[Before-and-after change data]
------------------------------------

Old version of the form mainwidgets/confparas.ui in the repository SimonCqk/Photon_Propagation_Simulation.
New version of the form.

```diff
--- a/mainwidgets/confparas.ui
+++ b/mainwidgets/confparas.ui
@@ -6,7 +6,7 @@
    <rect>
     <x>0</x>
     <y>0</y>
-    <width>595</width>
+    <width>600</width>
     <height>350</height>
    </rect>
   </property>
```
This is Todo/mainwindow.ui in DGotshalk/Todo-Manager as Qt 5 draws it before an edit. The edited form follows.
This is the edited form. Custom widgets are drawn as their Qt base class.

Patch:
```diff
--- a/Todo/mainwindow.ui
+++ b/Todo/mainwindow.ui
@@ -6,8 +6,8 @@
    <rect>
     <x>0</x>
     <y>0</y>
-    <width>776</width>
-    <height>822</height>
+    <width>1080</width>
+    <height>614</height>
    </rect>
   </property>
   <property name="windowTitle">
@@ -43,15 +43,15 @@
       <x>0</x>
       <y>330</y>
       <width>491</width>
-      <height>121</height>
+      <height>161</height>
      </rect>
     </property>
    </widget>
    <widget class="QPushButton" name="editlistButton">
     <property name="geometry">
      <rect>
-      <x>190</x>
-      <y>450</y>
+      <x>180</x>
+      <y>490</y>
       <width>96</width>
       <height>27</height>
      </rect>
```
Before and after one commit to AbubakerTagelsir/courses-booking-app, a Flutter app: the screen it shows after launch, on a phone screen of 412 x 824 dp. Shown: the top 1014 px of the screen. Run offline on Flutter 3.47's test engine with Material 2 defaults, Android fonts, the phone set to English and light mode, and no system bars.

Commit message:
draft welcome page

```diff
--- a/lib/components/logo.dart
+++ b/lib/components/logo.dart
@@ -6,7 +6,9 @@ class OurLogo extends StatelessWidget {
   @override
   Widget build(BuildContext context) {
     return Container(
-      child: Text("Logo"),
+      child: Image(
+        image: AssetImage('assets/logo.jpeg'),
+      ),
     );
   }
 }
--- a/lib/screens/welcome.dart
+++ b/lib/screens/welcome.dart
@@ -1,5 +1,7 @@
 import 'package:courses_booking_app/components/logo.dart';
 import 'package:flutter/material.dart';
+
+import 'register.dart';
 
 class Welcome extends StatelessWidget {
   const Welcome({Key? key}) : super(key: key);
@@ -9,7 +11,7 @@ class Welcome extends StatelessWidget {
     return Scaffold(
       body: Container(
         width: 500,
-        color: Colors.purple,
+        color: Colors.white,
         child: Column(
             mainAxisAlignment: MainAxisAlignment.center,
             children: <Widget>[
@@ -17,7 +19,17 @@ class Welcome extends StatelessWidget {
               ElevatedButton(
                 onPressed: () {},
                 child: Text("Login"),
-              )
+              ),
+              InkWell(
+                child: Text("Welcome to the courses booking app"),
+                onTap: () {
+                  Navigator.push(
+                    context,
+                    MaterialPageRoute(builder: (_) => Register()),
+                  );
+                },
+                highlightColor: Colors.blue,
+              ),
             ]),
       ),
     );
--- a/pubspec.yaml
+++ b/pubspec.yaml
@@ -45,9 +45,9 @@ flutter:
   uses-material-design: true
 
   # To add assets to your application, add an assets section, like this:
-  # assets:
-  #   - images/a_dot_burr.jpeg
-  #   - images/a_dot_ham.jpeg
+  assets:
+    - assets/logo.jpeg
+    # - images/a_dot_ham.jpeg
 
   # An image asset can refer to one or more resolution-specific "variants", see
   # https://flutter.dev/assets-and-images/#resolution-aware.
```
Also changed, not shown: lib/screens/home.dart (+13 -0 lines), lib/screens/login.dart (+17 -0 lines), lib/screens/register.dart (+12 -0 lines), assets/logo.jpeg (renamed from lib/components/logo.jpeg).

------------------------------------

Description of the task:
Give the number of lines in the entries that contain the word "width", without any other words.

Solution for this exercise:
7